_Given data_
= Beginning of Section =
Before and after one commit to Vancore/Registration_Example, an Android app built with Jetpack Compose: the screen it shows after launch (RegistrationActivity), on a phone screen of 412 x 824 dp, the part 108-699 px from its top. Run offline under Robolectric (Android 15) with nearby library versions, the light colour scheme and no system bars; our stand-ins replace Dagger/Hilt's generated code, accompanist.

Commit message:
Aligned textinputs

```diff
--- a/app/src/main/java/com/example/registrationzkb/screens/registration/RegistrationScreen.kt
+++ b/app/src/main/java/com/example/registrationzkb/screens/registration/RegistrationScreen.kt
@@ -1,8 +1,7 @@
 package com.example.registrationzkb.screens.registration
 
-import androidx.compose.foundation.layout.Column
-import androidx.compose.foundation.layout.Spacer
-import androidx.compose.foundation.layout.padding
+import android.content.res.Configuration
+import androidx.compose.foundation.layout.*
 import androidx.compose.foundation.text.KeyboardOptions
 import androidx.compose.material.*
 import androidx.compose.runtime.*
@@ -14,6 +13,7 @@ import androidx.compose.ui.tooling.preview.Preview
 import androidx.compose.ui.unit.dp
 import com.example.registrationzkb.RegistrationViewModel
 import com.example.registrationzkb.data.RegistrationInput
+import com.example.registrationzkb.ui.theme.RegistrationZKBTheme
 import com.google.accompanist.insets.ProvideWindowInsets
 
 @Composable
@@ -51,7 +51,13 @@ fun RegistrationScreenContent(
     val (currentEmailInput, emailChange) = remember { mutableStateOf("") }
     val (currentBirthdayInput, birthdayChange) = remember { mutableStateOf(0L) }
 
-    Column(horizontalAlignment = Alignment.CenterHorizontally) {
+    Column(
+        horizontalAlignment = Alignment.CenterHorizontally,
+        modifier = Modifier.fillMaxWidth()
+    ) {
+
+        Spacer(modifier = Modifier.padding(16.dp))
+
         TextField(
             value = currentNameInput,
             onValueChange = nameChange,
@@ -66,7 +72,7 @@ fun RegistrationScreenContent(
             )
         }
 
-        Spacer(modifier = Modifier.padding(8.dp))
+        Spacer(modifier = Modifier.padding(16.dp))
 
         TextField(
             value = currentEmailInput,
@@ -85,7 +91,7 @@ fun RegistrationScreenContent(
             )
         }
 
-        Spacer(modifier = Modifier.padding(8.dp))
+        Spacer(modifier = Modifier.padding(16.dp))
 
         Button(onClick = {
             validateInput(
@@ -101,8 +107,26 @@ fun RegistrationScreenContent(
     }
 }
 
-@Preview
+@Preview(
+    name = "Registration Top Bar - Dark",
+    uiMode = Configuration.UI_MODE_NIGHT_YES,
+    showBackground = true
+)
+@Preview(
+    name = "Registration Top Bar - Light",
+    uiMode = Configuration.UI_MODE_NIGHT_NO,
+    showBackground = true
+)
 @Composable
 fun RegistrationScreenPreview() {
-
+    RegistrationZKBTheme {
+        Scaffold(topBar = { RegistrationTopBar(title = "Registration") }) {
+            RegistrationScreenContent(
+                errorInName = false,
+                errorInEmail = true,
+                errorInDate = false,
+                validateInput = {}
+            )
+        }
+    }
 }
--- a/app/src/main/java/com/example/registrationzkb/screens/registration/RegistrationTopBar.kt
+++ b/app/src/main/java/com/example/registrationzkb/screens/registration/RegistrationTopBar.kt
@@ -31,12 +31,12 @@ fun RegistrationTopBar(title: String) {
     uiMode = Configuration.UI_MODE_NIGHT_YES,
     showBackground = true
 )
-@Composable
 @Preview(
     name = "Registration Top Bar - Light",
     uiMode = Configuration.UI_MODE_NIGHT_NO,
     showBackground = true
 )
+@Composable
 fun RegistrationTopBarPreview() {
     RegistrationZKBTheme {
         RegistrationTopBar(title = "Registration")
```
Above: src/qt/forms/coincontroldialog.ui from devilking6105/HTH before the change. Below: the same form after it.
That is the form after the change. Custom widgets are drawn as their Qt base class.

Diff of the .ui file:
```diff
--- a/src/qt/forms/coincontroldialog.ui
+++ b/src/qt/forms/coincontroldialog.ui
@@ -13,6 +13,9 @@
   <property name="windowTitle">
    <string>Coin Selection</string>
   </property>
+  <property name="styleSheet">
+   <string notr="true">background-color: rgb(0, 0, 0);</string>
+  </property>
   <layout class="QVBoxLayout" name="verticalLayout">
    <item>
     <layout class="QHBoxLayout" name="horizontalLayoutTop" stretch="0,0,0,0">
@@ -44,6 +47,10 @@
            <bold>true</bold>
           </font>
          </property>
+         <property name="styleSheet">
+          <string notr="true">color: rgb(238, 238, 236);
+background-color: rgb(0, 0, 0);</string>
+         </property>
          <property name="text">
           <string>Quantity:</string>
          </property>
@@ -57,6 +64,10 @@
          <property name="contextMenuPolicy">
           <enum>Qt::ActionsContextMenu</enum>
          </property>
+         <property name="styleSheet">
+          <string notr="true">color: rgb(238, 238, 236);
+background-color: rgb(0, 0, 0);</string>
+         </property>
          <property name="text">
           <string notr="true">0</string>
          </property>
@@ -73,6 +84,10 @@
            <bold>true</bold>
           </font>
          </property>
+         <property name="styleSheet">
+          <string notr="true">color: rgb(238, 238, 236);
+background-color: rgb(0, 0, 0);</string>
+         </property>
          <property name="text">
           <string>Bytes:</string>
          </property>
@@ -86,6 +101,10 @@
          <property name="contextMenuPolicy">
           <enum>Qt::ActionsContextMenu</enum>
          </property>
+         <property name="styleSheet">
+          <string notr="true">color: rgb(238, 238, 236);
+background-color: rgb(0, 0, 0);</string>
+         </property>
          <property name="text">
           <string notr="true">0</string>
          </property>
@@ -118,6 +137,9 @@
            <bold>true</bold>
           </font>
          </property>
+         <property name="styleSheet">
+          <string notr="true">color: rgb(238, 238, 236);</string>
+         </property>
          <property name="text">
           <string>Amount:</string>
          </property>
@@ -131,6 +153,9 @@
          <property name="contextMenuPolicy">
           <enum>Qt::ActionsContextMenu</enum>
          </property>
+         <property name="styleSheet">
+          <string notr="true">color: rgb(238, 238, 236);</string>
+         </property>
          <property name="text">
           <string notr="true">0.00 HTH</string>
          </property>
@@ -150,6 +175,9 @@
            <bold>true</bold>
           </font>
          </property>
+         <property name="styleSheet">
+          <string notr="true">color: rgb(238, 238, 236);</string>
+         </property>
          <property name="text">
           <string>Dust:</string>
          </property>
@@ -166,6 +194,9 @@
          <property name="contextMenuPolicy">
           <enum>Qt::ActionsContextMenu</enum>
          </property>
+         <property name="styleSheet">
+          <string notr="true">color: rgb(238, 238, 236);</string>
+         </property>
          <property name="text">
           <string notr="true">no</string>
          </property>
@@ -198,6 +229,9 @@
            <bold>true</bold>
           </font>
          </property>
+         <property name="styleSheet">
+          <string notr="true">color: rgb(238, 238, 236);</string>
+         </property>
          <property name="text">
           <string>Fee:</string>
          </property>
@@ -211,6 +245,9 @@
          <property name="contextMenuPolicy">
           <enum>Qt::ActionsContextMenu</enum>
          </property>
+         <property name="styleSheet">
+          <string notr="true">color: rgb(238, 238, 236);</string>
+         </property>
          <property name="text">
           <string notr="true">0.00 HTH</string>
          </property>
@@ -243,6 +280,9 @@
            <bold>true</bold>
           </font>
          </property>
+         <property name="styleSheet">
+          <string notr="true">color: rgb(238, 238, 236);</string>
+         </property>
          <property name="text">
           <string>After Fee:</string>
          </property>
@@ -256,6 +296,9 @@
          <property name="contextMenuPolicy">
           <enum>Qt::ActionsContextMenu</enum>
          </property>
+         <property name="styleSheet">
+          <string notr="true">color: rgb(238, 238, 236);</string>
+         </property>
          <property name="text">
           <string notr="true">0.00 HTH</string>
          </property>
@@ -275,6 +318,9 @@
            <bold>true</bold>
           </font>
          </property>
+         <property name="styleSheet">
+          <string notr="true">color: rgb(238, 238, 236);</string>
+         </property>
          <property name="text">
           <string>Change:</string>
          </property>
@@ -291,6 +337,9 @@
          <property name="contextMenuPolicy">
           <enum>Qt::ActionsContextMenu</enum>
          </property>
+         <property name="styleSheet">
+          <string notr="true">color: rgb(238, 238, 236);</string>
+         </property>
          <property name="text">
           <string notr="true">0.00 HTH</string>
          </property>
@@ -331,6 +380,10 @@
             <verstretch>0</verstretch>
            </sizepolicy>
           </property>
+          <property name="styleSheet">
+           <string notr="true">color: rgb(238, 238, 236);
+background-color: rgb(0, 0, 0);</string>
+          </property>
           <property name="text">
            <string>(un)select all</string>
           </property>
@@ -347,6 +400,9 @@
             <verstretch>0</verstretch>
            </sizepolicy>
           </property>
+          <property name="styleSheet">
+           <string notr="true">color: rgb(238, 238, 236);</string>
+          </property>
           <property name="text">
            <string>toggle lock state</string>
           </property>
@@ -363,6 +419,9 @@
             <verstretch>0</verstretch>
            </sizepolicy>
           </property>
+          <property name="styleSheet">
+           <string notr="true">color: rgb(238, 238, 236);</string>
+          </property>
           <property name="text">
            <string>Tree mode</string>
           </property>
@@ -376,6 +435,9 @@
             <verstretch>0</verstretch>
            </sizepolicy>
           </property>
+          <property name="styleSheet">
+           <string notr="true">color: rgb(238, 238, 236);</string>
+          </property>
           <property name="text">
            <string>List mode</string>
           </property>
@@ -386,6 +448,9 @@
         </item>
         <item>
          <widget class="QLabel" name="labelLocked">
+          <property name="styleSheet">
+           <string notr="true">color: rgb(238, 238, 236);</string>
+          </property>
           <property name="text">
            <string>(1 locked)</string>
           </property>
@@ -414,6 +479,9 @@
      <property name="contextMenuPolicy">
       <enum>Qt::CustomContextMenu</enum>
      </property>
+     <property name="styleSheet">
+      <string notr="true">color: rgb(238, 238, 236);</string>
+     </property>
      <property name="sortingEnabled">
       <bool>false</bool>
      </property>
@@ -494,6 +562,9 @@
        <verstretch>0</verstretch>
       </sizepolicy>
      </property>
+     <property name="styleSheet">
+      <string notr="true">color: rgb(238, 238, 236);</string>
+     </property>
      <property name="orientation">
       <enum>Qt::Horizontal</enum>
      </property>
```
= End of Section =
_Your instructions_
Using the material above, copy every line in which the string "androidx" occurs.

_Solved problem_
-import androidx.compose.foundation.layout.Column
-import androidx.compose.foundation.layout.Spacer
-import androidx.compose.foundation.layout.padding
+import androidx.compose.foundation.layout.*
 import androidx.compose.foundation.text.KeyboardOptions
 import androidx.compose.material.*
 import androidx.compose.runtime.*
@@ -14,6 +13,7 @@ import androidx.compose.ui.tooling.preview.Preview
 import androidx.compose.ui.unit.dp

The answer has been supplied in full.